Perhaps 1 of the most famous criminal cases involving dentition was that of Theodore Bundy. The serial killer committed numerous brutal crimes as he swept through the Pacific Northwest, Utah, and Colorado. In Murray, Utah on November 8, 1974, 18-year-old Carol DaRonch was approached by a police officer at a local mall, who said her car was broken into and she needed to accompany him to the station. The officer was actually Bundy and when DaRonch pointed out that the road they were driving down didn’t lead to a police station, Bundy attacked her but DaRonch escaped. Bundy was arrested on August 16, 1975, and DaRonch was able to identify him as her assailant. Bundy was convicted of kidnapping and sentenced to 1 to 15 years in prison. He was then extradited to Colorado on a murder charge, but was able to escape twice—once in June 1977 but was caught about a week later, and once again on December 30, 1977.
After his second escape, Bundy was added to the FBI’s 10 Most Wanted list, and he eventually traveled south to Tallahassee, Florida. Once there, on January 15, 1978, Bundy entered the Chi Omega sorority house on the campus of Florida State University, where he murdered 2 young women and attacked 4 others. Bundy was arrested about a month later—this time for good. Bundy’s trial for the Chi Omega murders began in June 1979 and was the first trial to be televised nationally in the US. The only piece of physical evidence that prosecutors had was a bite mark on the body of 1 of the sorority house victims. Bundy initially refused to give an impression of his teeth, but a court order forced him to comply. Luckily for the prosecution, Bundy had a distinctive bite with chipped and misaligned teeth that was said to perfectly match the victim’s bite mark. He was convicted, sentenced to death, and put to death in January 1989.
On December 29, 1991, a 36-year-old woman was found dead in the men’s restroom of the Phoenix, Arizona bar where she worked. Little was found in the way of physical evidence, so police relied on bite marks on the victim to find a suspect. A regular bar patron, Ray Krone, was labeled as a potential suspect. Police asked Krone to make an impression of his teeth using Styrofoam. He was arrested on charges of kidnapping and murder just 2 days after the victim was found.
Krone maintained his innocence during his trial in 1992. Experts for the prosecution testified that the bite marks found on the victim matched the Styrofoam impressions of Krone’s teeth. This was enough to convince a jury and Krone was sentenced to death and a consecutive 21-year term, respectively. He was granted a new trial in 1996, but his conviction was upheld, mainly on the prosecution’s expert bite-mark testimony. However, the judge cited doubts over Krone’s guilt and instead, sentenced him to life in prison.

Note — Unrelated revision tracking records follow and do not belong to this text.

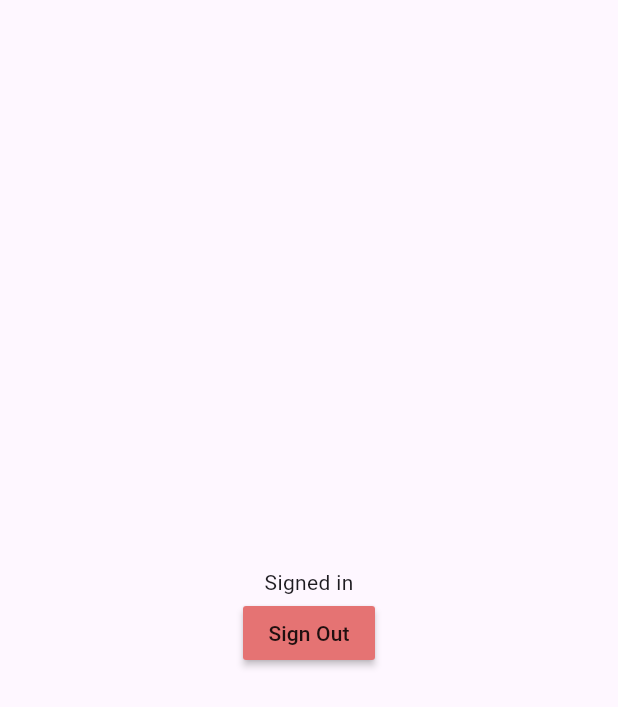
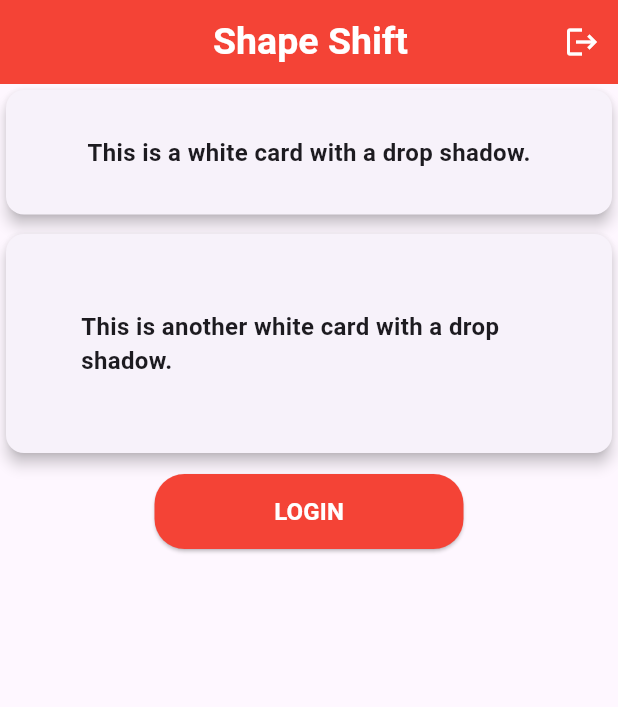
Before and after one commit to ReinoRabbit/personal_project, a Flutter app: the screen it shows once a user with an empty profile is signed in, on a phone screen of 412 x 824 dp. Shown: the top 707 px of the screen. Run offline on Flutter 3.47's test engine with Material 3 defaults, Android fonts, the light colour scheme and no system bars; our stand-ins replace firebase_auth, firebase_core; accounts and stored records are empty.

Commit message:
Dashboard update

```diff
--- a/lib/ui/dashboard_page.dart
+++ b/lib/ui/dashboard_page.dart
@@ -1,5 +1,6 @@
 import 'package:firebase_auth/firebase_auth.dart';
 import 'package:flutter/material.dart';
+import 'package:personal_project/components/button_reusable.dart';
 // import 'package:personal_project/ui/login_page.dart';
 
 class DashboardPage extends StatefulWidget {
@@ -16,20 +17,78 @@ class _DashboardPageState extends State<DashboardPage> {
   @override
   Widget build(BuildContext context) {
     return Scaffold(
-      body: Center(
-        child: Column(
-          mainAxisAlignment: MainAxisAlignment.center,
-          children: [
-            const Text('Signed in'),
-            MaterialButton(onPressed: () {
-              FirebaseAuth.instance.signOut();
-              },
-              color: Colors.red[300],
-              child: const Text('Sign Out'),
+      appBar: AppBar(
+        title: const Center(child: Padding(
+          padding: EdgeInsets.only(left: 50),
+          child: Text("Shape Shift", style: TextStyle(fontSize: 25, fontWeight: FontWeight.bold, color: Colors.white)),
+        )),
+        backgroundColor: Colors.red,
+        elevation: 0,
+        actions: <Widget>[IconButton(icon: const Icon(Icons.logout), color: Colors.white, onPressed: () {
+          FirebaseAuth.instance.signOut();
+        },),],
+      ),
+
+      //top card
+      body: Column(
+          crossAxisAlignment: CrossAxisAlignment.start,
+          children: <Widget>[
+            SizedBox(
+              width: double.infinity, // Set width to 100%
+              child: Card(
+                elevation: 4,
+                shape: RoundedRectangleBorder(
+                  borderRadius: BorderRadius.circular(12.0),
+                ),
+                child: const Padding(
+                  padding: EdgeInsets.all(30.0),
+                  child: Center(
+                    child: Text(
+                      'This is a white card with a drop shadow.',
+                      style: TextStyle(
+                        fontSize: 16.0,
+                        fontWeight: FontWeight.bold,
+                      ),
+                    ),
+                  ),
+                ),
+              ),
+            ),
+
+            // 2nd card
+
+            const SizedBox(height: 5.0),
+
+            SizedBox(
+              width: double.infinity,
+              child: Card(
+                elevation: 4,
+                shape: RoundedRectangleBorder(
+                  borderRadius: BorderRadius.circular(12.0),
+                ),
+                child: const Padding(
+                  padding: EdgeInsets.all(50.0),
+                  child: Text(
+                    'This is another white card with a drop shadow.',
+                    style: TextStyle(
+                      fontSize: 16.0,
+                      fontWeight: FontWeight.bold,
+                    ),
+                  ),
+                ),
+              ),
+            ),
+
+
+            //button
+            Center(child: SizedBox(
+              width: MediaQuery.of(context).size.width * 0.5,
+              child: reusableButton(context, true, () {})
+              )
             )
+
           ],
         ),
-      ),
-    );
+      );
   }
 }
--- a/lib/ui/password_forgot.dart
+++ b/lib/ui/password_forgot.dart
@@ -1,6 +1,7 @@
 import 'package:firebase_auth/firebase_auth.dart';
 import 'package:flutter/material.dart';
 import 'package:personal_project/components/button_reusable.dart';
+import 'package:personal_project/components/logo_image.dart';
 import 'package:personal_project/components/text_field.dart';
 
 class ForgotPasswordPage extends StatefulWidget {
@@ -26,6 +27,7 @@ class _ForgotPasswordPageState extends State<ForgotPasswordPage> {
         child: Column(
           mainAxisAlignment: MainAxisAlignment.center,
           children: [
+            logoWidget("lib/images/logo.png"),
             const SizedBox(height: 30,),
             const Text('Enter your email and we will send you a reset link.',
             textAlign: TextAlign.center,),
```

After serving 10 years in prison, DNA evidence proved Krone’s innocence in 2002. Saliva found on the victim matched a man named Kenneth Phillips, who was never considered a suspect despite living a short distance from the bar where the woman worked. Krone was exonerated and released from prison on April 8, 2002. He is the 100th former death row inmate freed due to a wrongful conviction since the US reinstated capital punishment in 1976. He is just the 12th person to be on death row to be exonerated through post-conviction DNA evidence. Since his release, Krone has become an anti-capital punishment activist is an active member of Witness to Innocence, a non-profit organization that is dedicated to abolishing the death penalty in the US.